*WHAT THE EXERCISE ASKS*:
In the data below, find each line containing the string "crudapi" and return it.

[Records from a data collection]
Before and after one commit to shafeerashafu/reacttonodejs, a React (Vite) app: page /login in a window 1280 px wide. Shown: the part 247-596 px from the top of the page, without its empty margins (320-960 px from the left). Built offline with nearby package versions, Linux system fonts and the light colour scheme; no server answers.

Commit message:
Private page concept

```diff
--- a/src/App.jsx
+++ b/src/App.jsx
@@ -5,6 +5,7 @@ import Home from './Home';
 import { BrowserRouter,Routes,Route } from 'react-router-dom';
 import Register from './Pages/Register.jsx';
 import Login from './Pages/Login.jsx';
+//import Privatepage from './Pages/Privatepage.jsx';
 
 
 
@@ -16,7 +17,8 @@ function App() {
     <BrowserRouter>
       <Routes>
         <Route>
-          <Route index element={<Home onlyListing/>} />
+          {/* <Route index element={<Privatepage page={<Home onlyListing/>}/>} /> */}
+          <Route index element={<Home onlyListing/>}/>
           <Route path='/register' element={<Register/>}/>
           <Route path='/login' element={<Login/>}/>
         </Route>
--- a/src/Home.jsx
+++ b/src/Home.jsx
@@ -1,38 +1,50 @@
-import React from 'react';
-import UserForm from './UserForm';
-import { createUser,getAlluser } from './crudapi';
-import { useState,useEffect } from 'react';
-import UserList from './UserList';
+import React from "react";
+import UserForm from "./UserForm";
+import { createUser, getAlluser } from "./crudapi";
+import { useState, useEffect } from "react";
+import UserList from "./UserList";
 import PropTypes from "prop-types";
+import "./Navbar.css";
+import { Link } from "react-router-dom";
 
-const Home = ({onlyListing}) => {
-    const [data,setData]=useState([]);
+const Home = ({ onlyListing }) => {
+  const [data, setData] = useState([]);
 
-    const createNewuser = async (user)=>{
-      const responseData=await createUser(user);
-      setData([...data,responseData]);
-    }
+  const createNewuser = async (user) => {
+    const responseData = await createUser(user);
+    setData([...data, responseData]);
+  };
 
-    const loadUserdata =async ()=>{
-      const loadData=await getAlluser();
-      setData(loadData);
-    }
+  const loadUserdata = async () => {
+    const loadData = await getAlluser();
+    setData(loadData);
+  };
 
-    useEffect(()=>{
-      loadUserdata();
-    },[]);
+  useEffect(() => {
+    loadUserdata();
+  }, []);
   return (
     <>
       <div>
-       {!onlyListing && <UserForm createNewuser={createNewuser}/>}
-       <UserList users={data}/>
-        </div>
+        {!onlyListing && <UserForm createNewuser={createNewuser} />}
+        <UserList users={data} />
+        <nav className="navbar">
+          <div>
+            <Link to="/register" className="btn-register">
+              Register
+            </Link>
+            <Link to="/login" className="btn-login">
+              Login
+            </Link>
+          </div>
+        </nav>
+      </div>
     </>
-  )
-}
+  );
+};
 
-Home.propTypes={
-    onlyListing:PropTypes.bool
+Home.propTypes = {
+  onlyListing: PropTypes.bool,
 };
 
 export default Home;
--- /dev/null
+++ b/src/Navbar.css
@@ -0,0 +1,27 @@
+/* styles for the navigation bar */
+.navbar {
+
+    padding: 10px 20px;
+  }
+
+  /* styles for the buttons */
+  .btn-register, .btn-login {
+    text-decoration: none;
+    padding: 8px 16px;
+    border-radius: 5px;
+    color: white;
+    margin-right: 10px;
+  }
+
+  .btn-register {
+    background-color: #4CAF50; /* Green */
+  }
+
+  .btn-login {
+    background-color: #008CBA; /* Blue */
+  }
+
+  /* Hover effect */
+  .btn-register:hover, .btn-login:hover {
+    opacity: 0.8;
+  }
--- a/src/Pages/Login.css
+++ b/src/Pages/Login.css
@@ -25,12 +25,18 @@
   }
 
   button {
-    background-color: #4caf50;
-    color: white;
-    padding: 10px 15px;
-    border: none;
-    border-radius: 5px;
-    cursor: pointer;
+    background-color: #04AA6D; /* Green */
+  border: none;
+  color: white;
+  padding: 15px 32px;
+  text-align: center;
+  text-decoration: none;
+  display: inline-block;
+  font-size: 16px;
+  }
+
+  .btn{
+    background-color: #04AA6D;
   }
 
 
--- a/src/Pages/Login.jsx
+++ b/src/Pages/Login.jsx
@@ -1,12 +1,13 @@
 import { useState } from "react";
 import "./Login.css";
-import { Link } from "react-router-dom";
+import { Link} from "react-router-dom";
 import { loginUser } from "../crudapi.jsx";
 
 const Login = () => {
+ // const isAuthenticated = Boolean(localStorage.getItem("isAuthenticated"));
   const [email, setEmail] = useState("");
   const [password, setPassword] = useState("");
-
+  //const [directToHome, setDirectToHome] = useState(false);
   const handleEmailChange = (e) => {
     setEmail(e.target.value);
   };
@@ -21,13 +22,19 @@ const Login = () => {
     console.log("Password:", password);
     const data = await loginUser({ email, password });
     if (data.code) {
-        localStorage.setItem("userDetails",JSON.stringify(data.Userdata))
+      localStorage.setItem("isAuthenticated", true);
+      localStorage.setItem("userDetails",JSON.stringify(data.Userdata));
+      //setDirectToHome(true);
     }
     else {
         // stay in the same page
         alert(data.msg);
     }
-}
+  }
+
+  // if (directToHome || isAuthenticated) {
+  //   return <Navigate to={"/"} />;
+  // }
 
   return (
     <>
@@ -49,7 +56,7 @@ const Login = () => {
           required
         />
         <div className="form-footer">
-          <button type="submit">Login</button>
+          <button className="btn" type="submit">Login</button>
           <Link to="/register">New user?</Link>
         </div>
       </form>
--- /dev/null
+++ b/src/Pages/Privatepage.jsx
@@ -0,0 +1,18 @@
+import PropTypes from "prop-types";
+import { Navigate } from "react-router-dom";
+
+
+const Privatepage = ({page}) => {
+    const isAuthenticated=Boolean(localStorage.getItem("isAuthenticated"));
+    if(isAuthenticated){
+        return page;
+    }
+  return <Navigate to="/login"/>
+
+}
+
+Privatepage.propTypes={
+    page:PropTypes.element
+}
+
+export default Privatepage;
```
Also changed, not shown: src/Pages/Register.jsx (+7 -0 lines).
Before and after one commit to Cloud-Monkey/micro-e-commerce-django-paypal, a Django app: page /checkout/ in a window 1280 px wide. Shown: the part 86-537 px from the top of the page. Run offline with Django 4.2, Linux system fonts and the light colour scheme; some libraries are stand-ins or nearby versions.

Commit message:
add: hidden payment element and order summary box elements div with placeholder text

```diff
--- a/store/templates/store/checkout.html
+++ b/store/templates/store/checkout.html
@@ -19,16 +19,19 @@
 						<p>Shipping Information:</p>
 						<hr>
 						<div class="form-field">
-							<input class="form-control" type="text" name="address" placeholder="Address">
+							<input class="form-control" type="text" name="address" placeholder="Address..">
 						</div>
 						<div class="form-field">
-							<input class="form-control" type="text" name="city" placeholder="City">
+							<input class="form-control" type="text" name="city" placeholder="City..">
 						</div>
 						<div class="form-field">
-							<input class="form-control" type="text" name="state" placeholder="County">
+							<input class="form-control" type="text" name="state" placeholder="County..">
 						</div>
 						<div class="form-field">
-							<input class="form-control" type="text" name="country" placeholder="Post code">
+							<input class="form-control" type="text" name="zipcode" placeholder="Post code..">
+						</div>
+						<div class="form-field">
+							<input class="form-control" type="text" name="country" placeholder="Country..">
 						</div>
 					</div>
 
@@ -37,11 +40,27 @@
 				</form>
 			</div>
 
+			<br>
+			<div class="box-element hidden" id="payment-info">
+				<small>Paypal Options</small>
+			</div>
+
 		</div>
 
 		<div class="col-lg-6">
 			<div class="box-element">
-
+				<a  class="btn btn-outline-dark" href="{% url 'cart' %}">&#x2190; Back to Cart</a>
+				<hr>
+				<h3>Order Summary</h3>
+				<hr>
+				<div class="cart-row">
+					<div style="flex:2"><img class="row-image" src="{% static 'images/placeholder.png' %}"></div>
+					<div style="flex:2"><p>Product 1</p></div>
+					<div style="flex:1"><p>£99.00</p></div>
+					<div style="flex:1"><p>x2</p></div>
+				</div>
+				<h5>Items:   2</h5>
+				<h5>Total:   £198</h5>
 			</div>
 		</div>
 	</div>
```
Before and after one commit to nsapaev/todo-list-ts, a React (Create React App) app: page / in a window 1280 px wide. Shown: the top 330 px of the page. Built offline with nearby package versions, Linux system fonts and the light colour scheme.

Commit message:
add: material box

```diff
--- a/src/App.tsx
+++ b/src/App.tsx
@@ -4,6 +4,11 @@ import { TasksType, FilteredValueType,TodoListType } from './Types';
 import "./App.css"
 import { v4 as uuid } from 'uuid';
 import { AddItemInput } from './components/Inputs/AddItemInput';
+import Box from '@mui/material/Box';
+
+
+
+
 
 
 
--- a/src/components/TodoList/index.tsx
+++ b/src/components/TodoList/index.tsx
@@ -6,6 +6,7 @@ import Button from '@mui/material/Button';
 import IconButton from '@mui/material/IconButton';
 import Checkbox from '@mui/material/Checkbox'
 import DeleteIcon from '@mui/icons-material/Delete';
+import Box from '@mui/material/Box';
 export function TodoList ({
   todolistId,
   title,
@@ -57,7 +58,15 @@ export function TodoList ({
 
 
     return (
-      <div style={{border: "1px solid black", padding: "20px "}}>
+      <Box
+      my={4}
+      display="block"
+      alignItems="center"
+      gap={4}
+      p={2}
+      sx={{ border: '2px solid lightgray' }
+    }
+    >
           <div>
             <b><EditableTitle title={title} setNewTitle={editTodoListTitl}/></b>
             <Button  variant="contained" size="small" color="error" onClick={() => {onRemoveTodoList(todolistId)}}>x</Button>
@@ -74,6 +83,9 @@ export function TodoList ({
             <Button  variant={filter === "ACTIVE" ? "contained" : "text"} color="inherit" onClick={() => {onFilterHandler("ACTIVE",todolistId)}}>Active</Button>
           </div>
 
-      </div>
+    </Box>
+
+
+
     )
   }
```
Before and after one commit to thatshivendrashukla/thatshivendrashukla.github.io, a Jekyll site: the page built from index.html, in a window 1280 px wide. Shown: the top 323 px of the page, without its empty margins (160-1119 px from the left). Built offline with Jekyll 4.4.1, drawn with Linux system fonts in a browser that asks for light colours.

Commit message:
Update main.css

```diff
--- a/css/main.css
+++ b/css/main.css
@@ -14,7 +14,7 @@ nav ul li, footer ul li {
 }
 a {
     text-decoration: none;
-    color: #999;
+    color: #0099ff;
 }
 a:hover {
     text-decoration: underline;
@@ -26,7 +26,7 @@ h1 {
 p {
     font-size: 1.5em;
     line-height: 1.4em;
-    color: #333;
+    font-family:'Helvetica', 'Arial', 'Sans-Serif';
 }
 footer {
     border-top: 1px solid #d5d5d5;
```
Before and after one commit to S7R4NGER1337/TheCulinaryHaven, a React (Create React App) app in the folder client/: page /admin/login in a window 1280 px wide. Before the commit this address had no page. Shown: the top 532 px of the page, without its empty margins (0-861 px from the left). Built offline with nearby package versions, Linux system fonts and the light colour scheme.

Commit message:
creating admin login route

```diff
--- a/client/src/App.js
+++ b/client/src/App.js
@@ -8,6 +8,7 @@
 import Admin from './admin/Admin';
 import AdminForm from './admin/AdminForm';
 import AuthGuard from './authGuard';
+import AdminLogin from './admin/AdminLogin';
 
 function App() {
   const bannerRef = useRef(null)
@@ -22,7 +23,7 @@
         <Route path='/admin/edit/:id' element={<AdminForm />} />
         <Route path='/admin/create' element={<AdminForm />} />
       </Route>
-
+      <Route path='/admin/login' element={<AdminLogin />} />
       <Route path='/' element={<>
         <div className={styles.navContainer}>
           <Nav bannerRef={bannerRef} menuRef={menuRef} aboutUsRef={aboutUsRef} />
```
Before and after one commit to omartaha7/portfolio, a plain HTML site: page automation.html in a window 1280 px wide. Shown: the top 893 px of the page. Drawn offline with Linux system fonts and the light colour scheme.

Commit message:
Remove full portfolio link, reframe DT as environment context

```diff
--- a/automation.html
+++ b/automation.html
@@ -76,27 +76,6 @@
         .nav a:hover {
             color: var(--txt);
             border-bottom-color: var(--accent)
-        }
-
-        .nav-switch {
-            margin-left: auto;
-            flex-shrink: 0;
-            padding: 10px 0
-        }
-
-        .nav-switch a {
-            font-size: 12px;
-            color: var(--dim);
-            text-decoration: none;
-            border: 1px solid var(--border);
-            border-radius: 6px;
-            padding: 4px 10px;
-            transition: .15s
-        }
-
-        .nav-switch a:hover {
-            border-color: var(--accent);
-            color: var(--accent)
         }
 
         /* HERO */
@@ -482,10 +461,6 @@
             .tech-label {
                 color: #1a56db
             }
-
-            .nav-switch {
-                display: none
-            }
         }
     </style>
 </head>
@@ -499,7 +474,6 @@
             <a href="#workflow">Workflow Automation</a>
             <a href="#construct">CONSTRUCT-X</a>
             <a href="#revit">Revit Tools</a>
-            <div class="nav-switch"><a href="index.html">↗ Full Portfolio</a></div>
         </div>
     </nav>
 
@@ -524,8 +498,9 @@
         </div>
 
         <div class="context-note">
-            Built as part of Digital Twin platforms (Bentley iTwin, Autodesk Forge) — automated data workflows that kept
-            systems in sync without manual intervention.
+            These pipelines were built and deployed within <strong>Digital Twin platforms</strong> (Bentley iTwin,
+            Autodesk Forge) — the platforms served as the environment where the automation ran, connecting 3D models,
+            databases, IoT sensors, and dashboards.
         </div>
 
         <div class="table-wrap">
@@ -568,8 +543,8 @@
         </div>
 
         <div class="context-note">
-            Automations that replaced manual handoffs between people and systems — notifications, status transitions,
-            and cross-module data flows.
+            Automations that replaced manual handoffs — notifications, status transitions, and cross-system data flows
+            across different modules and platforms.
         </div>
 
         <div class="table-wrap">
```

*COMPLETED TASK*:
-import { createUser,getAlluser } from './crudapi';
+import { createUser, getAlluser } from "./crudapi";
 import { loginUser } from "../crudapi.jsx";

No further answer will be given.